#### [TASK TO CARRY OUT]
Look over the lines below. Report each one that includes the string "step".

GIVEN RECORDS START

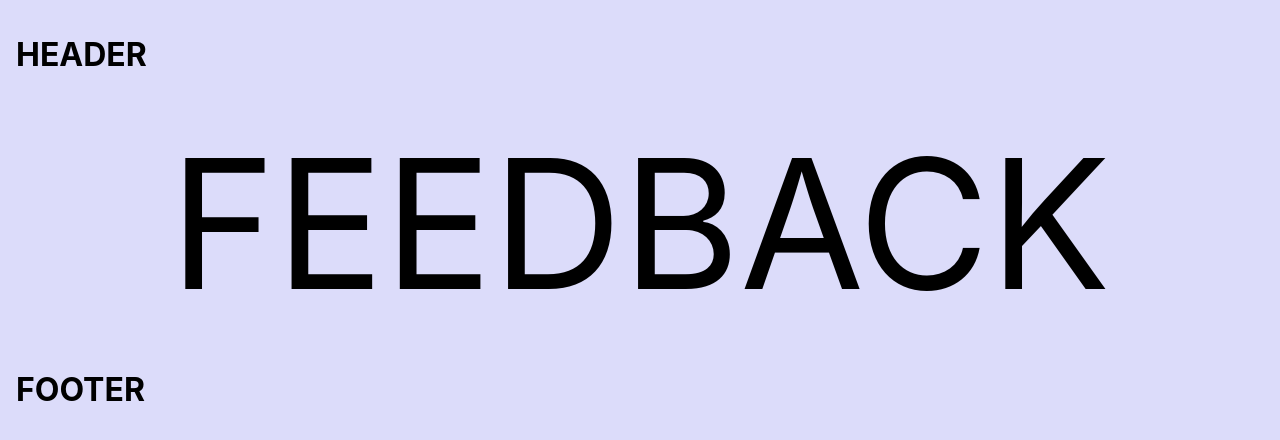
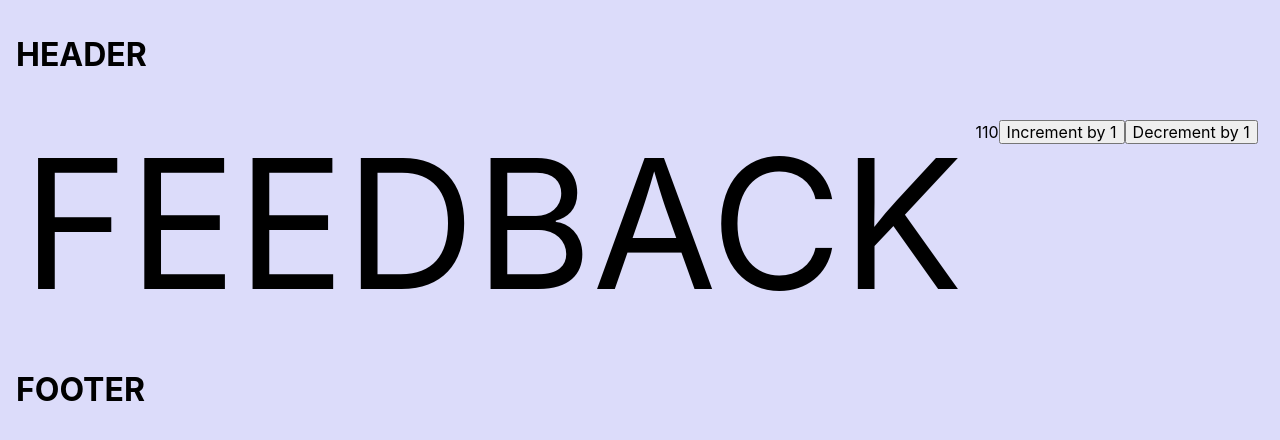
Before and after one commit to Liettualainen/Statistics, a React (Create React App) app: page / in a window 1280 px wide. Shown: the top 440 px of the page. Built offline with nearby package versions, Linux system fonts and the light colour scheme.

Commit message:
increment

```diff
--- a/src/components/FeedbackStatistis/Feedback.js
+++ b/src/components/FeedbackStatistis/Feedback.js
@@ -1,7 +1,39 @@
 import { Feedbackstyle } from "./Feedback.styled";
+import React, { Component } from "react";
+export class Feedback extends Component {
+    static defaultProps = {
+        step: 1,
+        startpoint: 110,
+    };
+     state = {
+         value: this.props.startpoint,
+     }
 
-export const Feedback = () => {
-  return (
-<Feedbackstyle>FEEDBACK</Feedbackstyle>
-  );
-};
+    constructor(props) {
+        super(props);
+        // this.state = {
+        //       value: this.props.startpoint,
+        // }
+    this.handleIncrement = this.handleIncrement.bind(this);
+    this.handleDecrement = this.handleDecrement.bind(this);
+    }
+
+    static propTypes = {};
+    handleIncrement = () => {
+         this.setState({ value: this.state.value + this.props.step})
+     };
+    handleDecrement = evt => {
+        this.setState({ value: this.state.value - this.props.step })
+    };
+    render() {
+        const { step } = this.props;
+      return (<>
+              <Feedbackstyle>FEEDBACK</Feedbackstyle>
+           <div>
+        <span>{this.state.value}</span>
+        <button type="button" onClick={this.handleIncrement}>Increment by {step}</button>
+        <button type="button"onClick={this.handleDecrement}>Decrement by {step}</button>
+      </div>
+          </>)
+    }
+}
```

GIVEN RECORDS END

#### [REPLY]
+        step: 1,
+         this.setState({ value: this.state.value + this.props.step})
+        this.setState({ value: this.state.value - this.props.step })
+        const { step } = this.props;
+        <button type="button" onClick={this.handleIncrement}>Increment by {step}</button>
+        <button type="button"onClick={this.handleDecrement}>Decrement by {step}</button>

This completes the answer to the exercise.